By Tim Watkins, SBCTA, Chief of Legislative and Public Affairs
The San Bernardino Associated Governments (SANBAG) has been a steady influence on the development of transportation improvements for decades. However, the commuters, residents and business owners of the High Desert may not realize that projects like the I-15/I-215 Devore Interchange, the La Mesa/Nisqualli and Ranchero Road interchanges, the Yucca Loma Corridor, and the Lenwood Road Grade Separation would not be possible without the efforts of this county-wide agency that serves as the Transportation Commission, the Transportation Authority, the Congestion Management Agency, the Service Authority for Freeway Emergencies, and a Council of Governments.
On January 1, 2017, this agency, responsible for the delivery of so many quality-of-life aspects for its residents, began operating under a new name: The San Bernardino County Transportation Authority or SBCTA.
Essentially, the legislative change to the agency is fairly simple in that functionally, it will still operate as it always has to meet its commitments to the voters of San Bernardino County. Senate Bill 1305 (Morrell) consolidated its previous four transportation entities into the San Bernardino County Transportation Authority, clarifying the distinction between the transportation-related efforts of the agency and its Council of Governments role. Simply put, the agency is a dual entity made up of the SBCTA and the San Bernardino Associated Governments, which now operates under the name San Bernardino Council of Governments (SBCOG).
The re-naming development process began with a county-wide survey gauging the community’s perceptions, recognition, and project knowledge as it relates to the San Bernardino Associated Governments and “SANBAG.” Research showed that only about one-third of the 800 registered voters who were surveyed were familiar with the agency.

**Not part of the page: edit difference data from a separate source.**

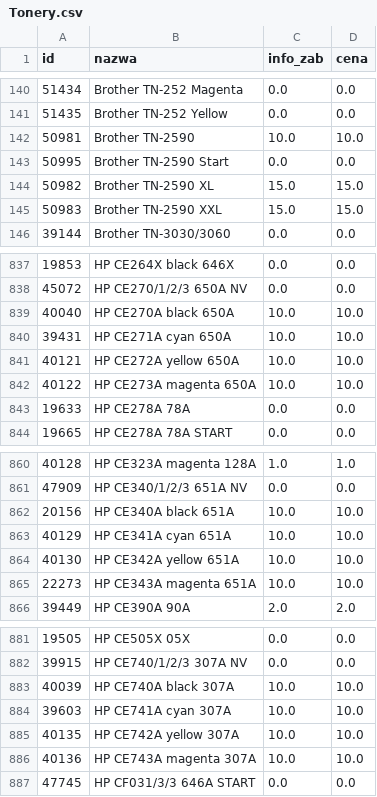
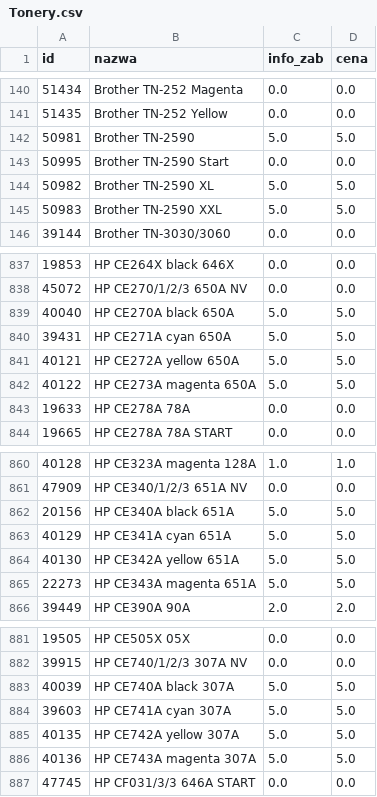
Before and after one commit to Max7476/bazaplikow, a CSV file: Tonery.csv, drawn as a sheet; only a part is shown, gaps mark what is left out; the diff covers the shown part only.

```diff
--- a/Tonery.csv
+++ b/Tonery.csv
@@ -141,6 +141,6 @@
 "51435";"Brother  TN-252 Yellow";"0.0";"0.0"
-"50981";"Brother  TN-2590";"10.0";"10.0"
+"50981";"Brother  TN-2590";"5.0";"5.0"
 "50995";"Brother  TN-2590 Start";"0.0";"0.0"
-"50982";"Brother  TN-2590 XL";"15.0";"15.0"
-"50983";"Brother  TN-2590 XXL";"15.0";"15.0"
+"50982";"Brother  TN-2590 XL";"5.0";"5.0"
+"50983";"Brother  TN-2590 XXL";"5.0";"5.0"
 "39144";"Brother  TN-3030/3060";"0.0";"0.0"
@@ -838,6 +838,6 @@
 "45072";"HP  CE270/1/2/3         650A NV";"0.0";"0.0"
-"40040";"HP  CE270A  black       650A";"10.0";"10.0"
-"39431";"HP  CE271A  cyan        650A";"10.0";"10.0"
-"40121";"HP  CE272A  yellow      650A";"10.0";"10.0"
-"40122";"HP  CE273A  magenta   650A";"10.0";"10.0"
+"40040";"HP  CE270A  black       650A";"5.0";"5.0"
+"39431";"HP  CE271A  cyan        650A";"5.0";"5.0"
+"40121";"HP  CE272A  yellow      650A";"5.0";"5.0"
+"40122";"HP  CE273A  magenta   650A";"5.0";"5.0"
 "19633";"HP  CE278A       78A";"0.0";"0.0"
@@ -861,6 +861,6 @@
 "47909";"HP  CE340/1/2/3        651A  NV";"0.0";"0.0"
-"20156";"HP  CE340A  black      651A";"10.0";"10.0"
-"40129";"HP  CE341A  cyan       651A";"10.0";"10.0"
-"40130";"HP  CE342A  yellow     651A";"10.0";"10.0"
-"22273";"HP  CE343A  magenta  651A";"10.0";"10.0"
+"20156";"HP  CE340A  black      651A";"5.0";"5.0"
+"40129";"HP  CE341A  cyan       651A";"5.0";"5.0"
+"40130";"HP  CE342A  yellow     651A";"5.0";"5.0"
+"22273";"HP  CE343A  magenta  651A";"5.0";"5.0"
 "39449";"HP  CE390A       90A";"2.0";"2.0"
@@ -882,6 +882,6 @@
 "39915";"HP  CE740/1/2/3         307A  NV";"0.0";"0.0"
-"40039";"HP  CE740A  black       307A";"10.0";"10.0"
-"39603";"HP  CE741A  cyan        307A";"10.0";"10.0"
-"40135";"HP  CE742A  yellow      307A";"10.0";"10.0"
-"40136";"HP  CE743A  magenta   307A";"10.0";"10.0"
+"40039";"HP  CE740A  black       307A";"5.0";"5.0"
+"39603";"HP  CE741A  cyan        307A";"5.0";"5.0"
+"40135";"HP  CE742A  yellow      307A";"5.0";"5.0"
+"40136";"HP  CE743A  magenta   307A";"5.0";"5.0"
 "47745";"HP  CF031/3/3           646A START";"0.0";"0.0"
```
Also changed, not shown: 30 edited cells elsewhere in this file, Tusze.csv.
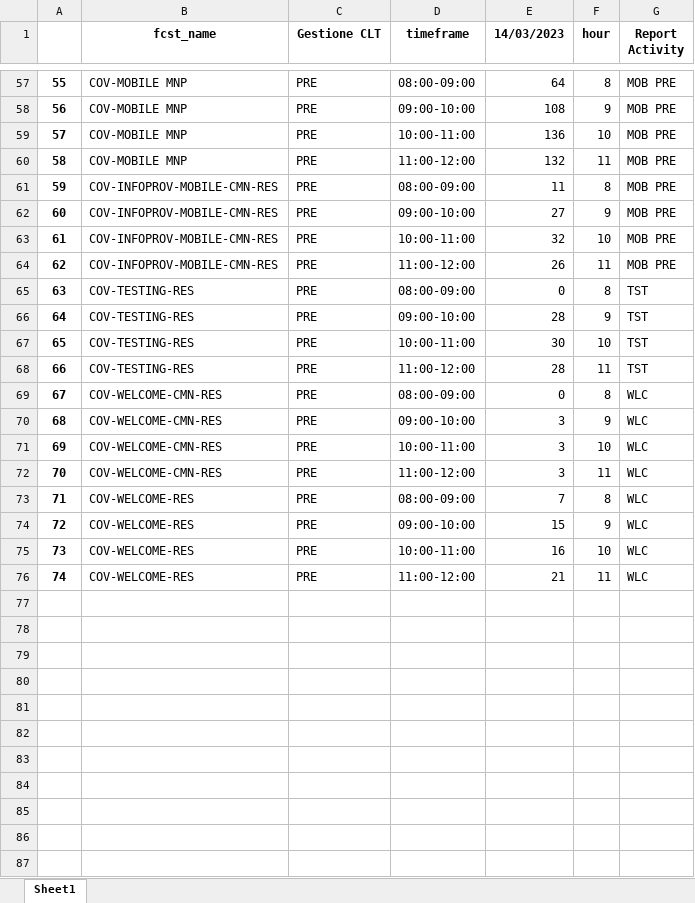
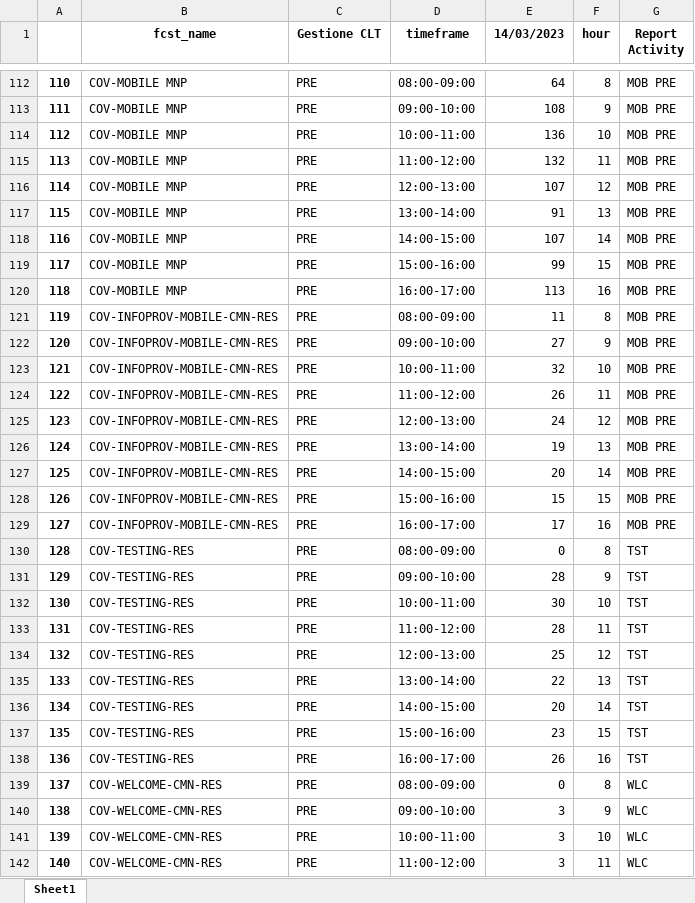
Before and after one commit to lukamath/Cruscotto, an Excel workbook: service/currentforecast.xlsx, sheet Sheet1, drawn as a sheet; only a part is shown, gaps mark what is left out; the shorter side is filled out with more unchanged rows; values as stored, in another font and other column widths than the file's, no borders; the diff covers the shown part only; the diff names each change by its address in the sheet, - before the commit and + after, or states it on an @@ line.

```diff
--- a/service/currentforecast.xlsx (sheet Sheet1)
+++ b/service/currentforecast.xlsx (sheet Sheet1)
@@ column A renumbered between rows 11 and 151 @@
+row 116: 114 | COV-MOBILE MNP | PRE | 12:00-13:00 | 107 | 12 | MOB PRE
+row 117: 115 | COV-MOBILE MNP | PRE | 13:00-14:00 | 91 | 13 | MOB PRE
+row 118: 116 | COV-MOBILE MNP | PRE | 14:00-15:00 | 107 | 14 | MOB PRE
+row 119: 117 | COV-MOBILE MNP | PRE | 15:00-16:00 | 99 | 15 | MOB PRE
+row 120: 118 | COV-MOBILE MNP | PRE | 16:00-17:00 | 113 | 16 | MOB PRE
+row 125: 123 | COV-INFOPROV-MOBILE-CMN-RES | PRE | 12:00-13:00 | 24 | 12 | MOB PRE
+row 126: 124 | COV-INFOPROV-MOBILE-CMN-RES | PRE | 13:00-14:00 | 19 | 13 | MOB PRE
+row 127: 125 | COV-INFOPROV-MOBILE-CMN-RES | PRE | 14:00-15:00 | 20 | 14 | MOB PRE
+row 128: 126 | COV-INFOPROV-MOBILE-CMN-RES | PRE | 15:00-16:00 | 15 | 15 | MOB PRE
+row 129: 127 | COV-INFOPROV-MOBILE-CMN-RES | PRE | 16:00-17:00 | 17 | 16 | MOB PRE
+row 134: 132 | COV-TESTING-RES | PRE | 12:00-13:00 | 25 | 12 | TST
+row 135: 133 | COV-TESTING-RES | PRE | 13:00-14:00 | 22 | 13 | TST
+row 136: 134 | COV-TESTING-RES | PRE | 14:00-15:00 | 20 | 14 | TST
+row 137: 135 | COV-TESTING-RES | PRE | 15:00-16:00 | 23 | 15 | TST
+row 138: 136 | COV-TESTING-RES | PRE | 16:00-17:00 | 26 | 16 | TST
```
Also changed, not shown: 65 added rows elsewhere in this sheet, data_source/code.xlsx, output/reporthouronfcst.xlsx, 14 other files.
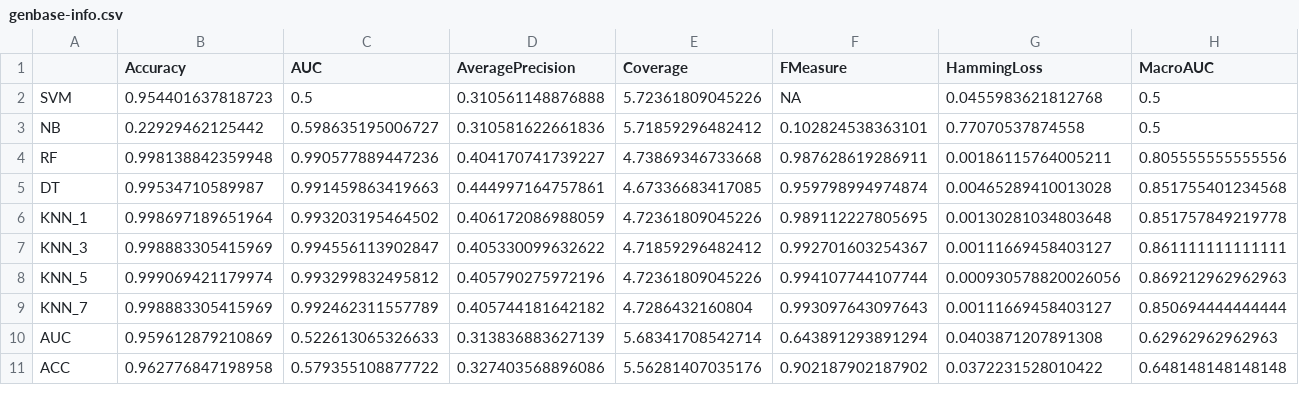
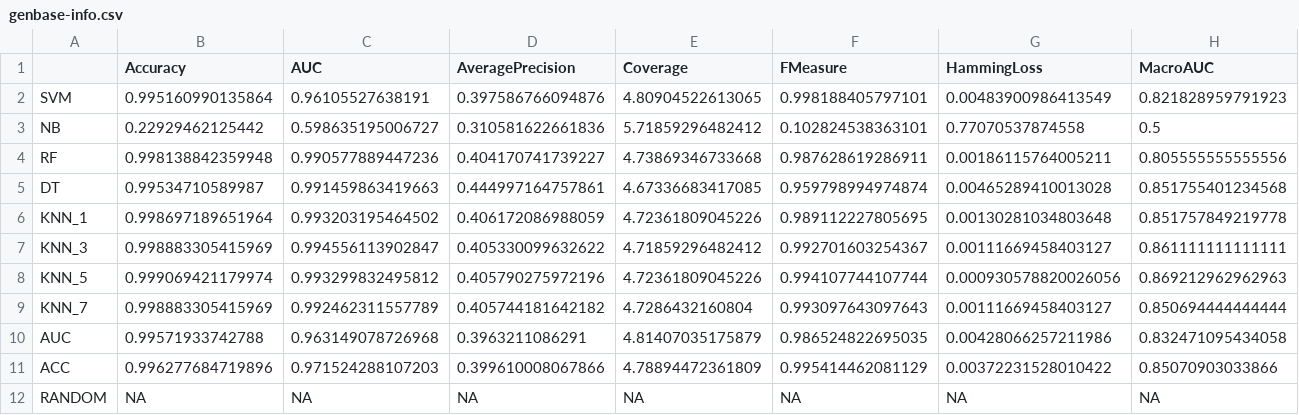
Before and after one commit to rivolli/mlmlbr, a CSV file: results/genbase-info.csv, drawn as a sheet; only a part is shown; rows hold the shown columns only; the diff covers the shown part only; the diff names each change by its address in the sheet, - before the commit and + after, or states it on an @@ line.

```diff
--- a/results/genbase-info.csv
+++ b/results/genbase-info.csv
-B2 (Accuracy): 0.954401637818723
+B2 (Accuracy): 0.995160990135864
-C2 (AUC): 0.5
+C2 (AUC): 0.96105527638191
-D2 (AveragePrecision): 0.310561148876888
+D2 (AveragePrecision): 0.397586766094876
-E2 (Coverage): 5.72361809045226
+E2 (Coverage): 4.80904522613065
-F2 (FMeasure): NA
+F2 (FMeasure): 0.998188405797101
-G2 (HammingLoss): 0.0455983621812768
+G2 (HammingLoss): 0.00483900986413549
-H2 (MacroAUC): 0.5
+H2 (MacroAUC): 0.821828959791923
-B10 (Accuracy): 0.959612879210869
+B10 (Accuracy): 0.99571933742788
-C10 (AUC): 0.522613065326633
+C10 (AUC): 0.963149078726968
-D10 (AveragePrecision): 0.313836883627139
+D10 (AveragePrecision): 0.3963211086291
-E10 (Coverage): 5.68341708542714
+E10 (Coverage): 4.81407035175879
-F10 (FMeasure): 0.643891293891294
+F10 (FMeasure): 0.986524822695035
-G10 (HammingLoss): 0.0403871207891308
+G10 (HammingLoss): 0.00428066257211986
-H10 (MacroAUC): 0.62962962962963
+H10 (MacroAUC): 0.832471095434058
-B11 (Accuracy): 0.962776847198958
+B11 (Accuracy): 0.996277684719896
-C11 (AUC): 0.579355108877722
+C11 (AUC): 0.971524288107203
-D11 (AveragePrecision): 0.327403568896086
+D11 (AveragePrecision): 0.399610008067866
-E11 (Coverage): 5.56281407035176
+E11 (Coverage): 4.78894472361809
-F11 (FMeasure): 0.902187902187902
+F11 (FMeasure): 0.995414462081129
-G11 (HammingLoss): 0.0372231528010422
+G11 (HammingLoss): 0.00372231528010422
-H11 (MacroAUC): 0.648148148148148
+H11 (MacroAUC): 0.85070903033866
+row 12: RANDOM | NA | NA | NA | NA | NA | NA | NA
```
Also changed, not shown: 45 edited cells elsewhere in this file, results/flags-info.csv, results/flags.csv, 19 other files.
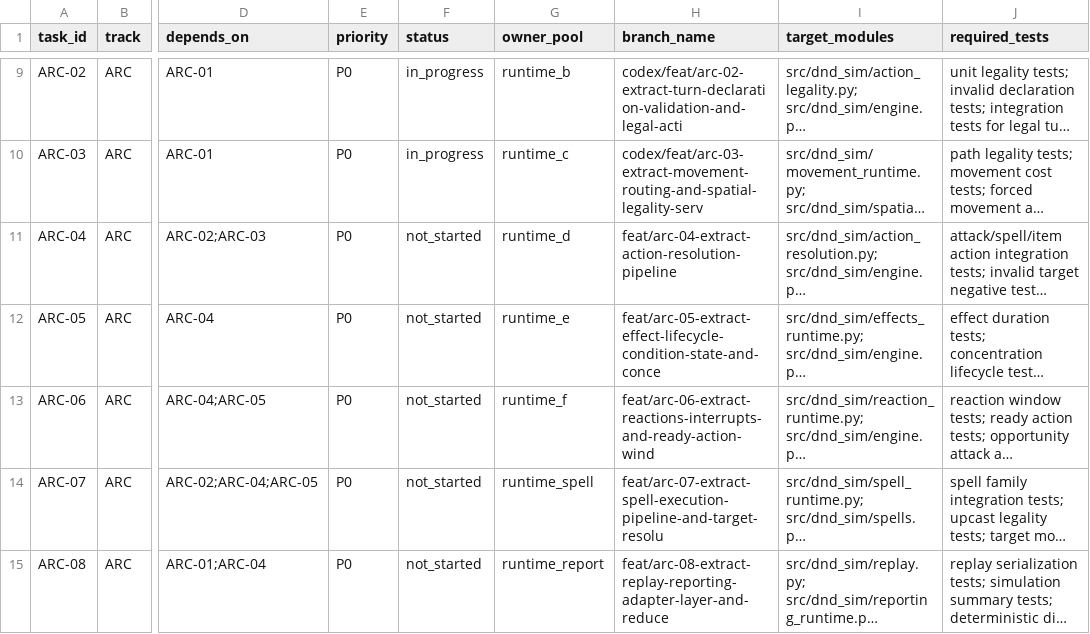
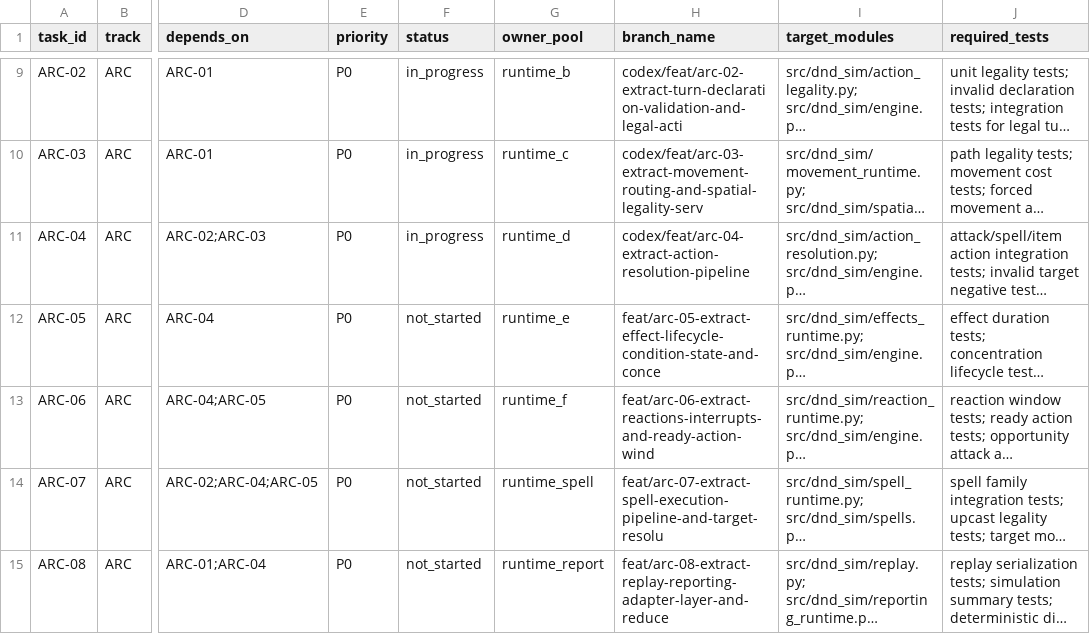
Before and after one commit to rputnam0/dnd_sim, a CSV file: docs/program/backlog.csv, drawn as a sheet; only a part is shown, gaps mark what is left out; long unchanged cells end in …; the diff names each change by its address in the sheet, - before the commit and + after, or states it on an @@ line.

Commit message:
Extract action resolution dispatch pipeline

```diff
--- a/docs/program/backlog.csv
+++ b/docs/program/backlog.csv
-F11 (status): not_started
+F11 (status): in_progress
-H11 (branch_name): feat/arc-04-extract-action-resolution-pipeline
+H11 (branch_name): codex/feat/arc-04-extract-action-resolution-pipeline
```
Also changed, not shown: 5 other files.
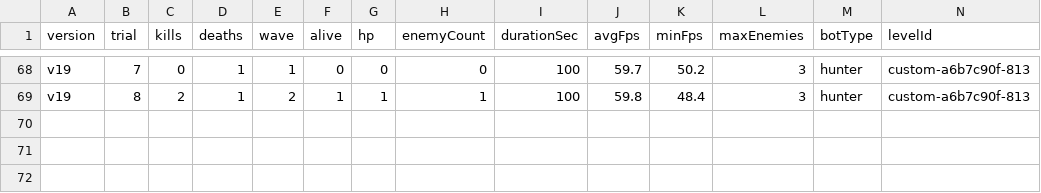
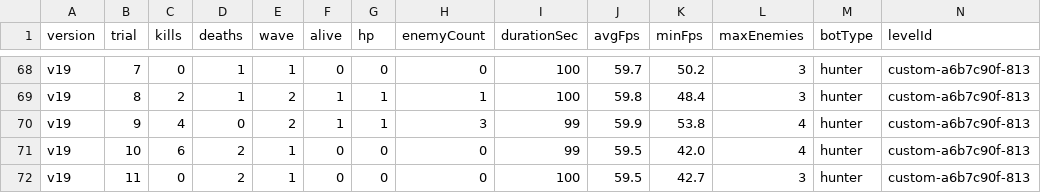
Before and after one commit to Deq710sia/wankle-trials, a CSV file: trial-data/csvs/parallel-v19-results.csv, drawn as a sheet; only a part is shown, gaps mark what is left out; rows hold the shown columns only; the diff names each change by its address in the sheet, - before the commit and + after, or states it on an @@ line.

```diff
--- a/trial-data/csvs/parallel-v19-results.csv
+++ b/trial-data/csvs/parallel-v19-results.csv
+row 70: v19 | 9 | 4 | 0 | 2 | 1 | 1 | 3 | 99 | 59.9 | 53.8 | 4 | hunter | custom-a6b7c90f-813
+row 71: v19 | 10 | 6 | 2 | 1 | 0 | 0 | 0 | 99 | 59.5 | 42.0 | 4 | hunter | custom-a6b7c90f-813
+row 72: v19 | 11 | 0 | 2 | 1 | 0 | 0 | 0 | 100 | 59.5 | 42.7 | 3 | hunter | custom-a6b7c90f-813
```
Also changed, not shown: trial-data/csvs/parallel-v21.7-results.csv, trial-data/csvs/parallel-v22.8-results.csv, 11 other files.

However, when those voters were shown the transportation projects the agency was responsible for, favorability of the agency dramatically increased to 75% through connecting the dots to the improvements to the system. The insights gathered through the county-wide survey supported the need to successfully brand the SBCTA and rebrand the San Bernardino Associated Governments as the SBCOG, providing both entities the opportunity to build a recognizable and positive brand identity that will resonate with residents and workers in the county for years to come.
The next step in the process was an exploration of branding the SBCTA. The hope was to develop a singular name that would help to clearly identify the agency. Unfortunately, after the review of more than a dozen possible names and naming conventions, a natural-flowing option that accurately covered the role of the SBCTA did not present itself. As a result, the effort moved forward with branding the SBCTA acronym. Great detail went into the new brand concept, considering all aspects of our county (i.e. mountains, desert, lakes, valley, roads, etc.). The goal was to develop a brand that was fresh, modern, artistic, and innovative and evoked the feelings of development, movement, and evolution–all exceptional characteristics that the agency represents within San Bernardino County–and reflects the goals shared by those who live and work in the region.
Ultimately, three concepts were evaluated for how well they provided an opportunity for flexibility with color scheme, graphical design, and the ability to give a brand identity to other functions of our agency, all while committing to a consistent, recognizable logo. Considerations of integration with our sister agencies in the region (LA Metro, OCTA, and RCTC) and what that might look like on a partnership document were also strong factors to the final brand concept. The agency wanted something that would stand out from the other agencies but would not overwhelm. After a number of revisions and adjustments, a brand concept was presented to the SANBAG Board of Directors for final approval, which was granted on November 2, 2016.
Moving forward as the SBCTA, the agency remains committed to providing the quality-of-life improvements it has been dedicated to since its inception in 1973. Transportation improvements are a major part of the way our residents navigate the largest county in the United States. Expect that SBCTA will continue to play a role in how commuters and travelers effectively move to and through the region, making the High Desert a great place to live, work, and play.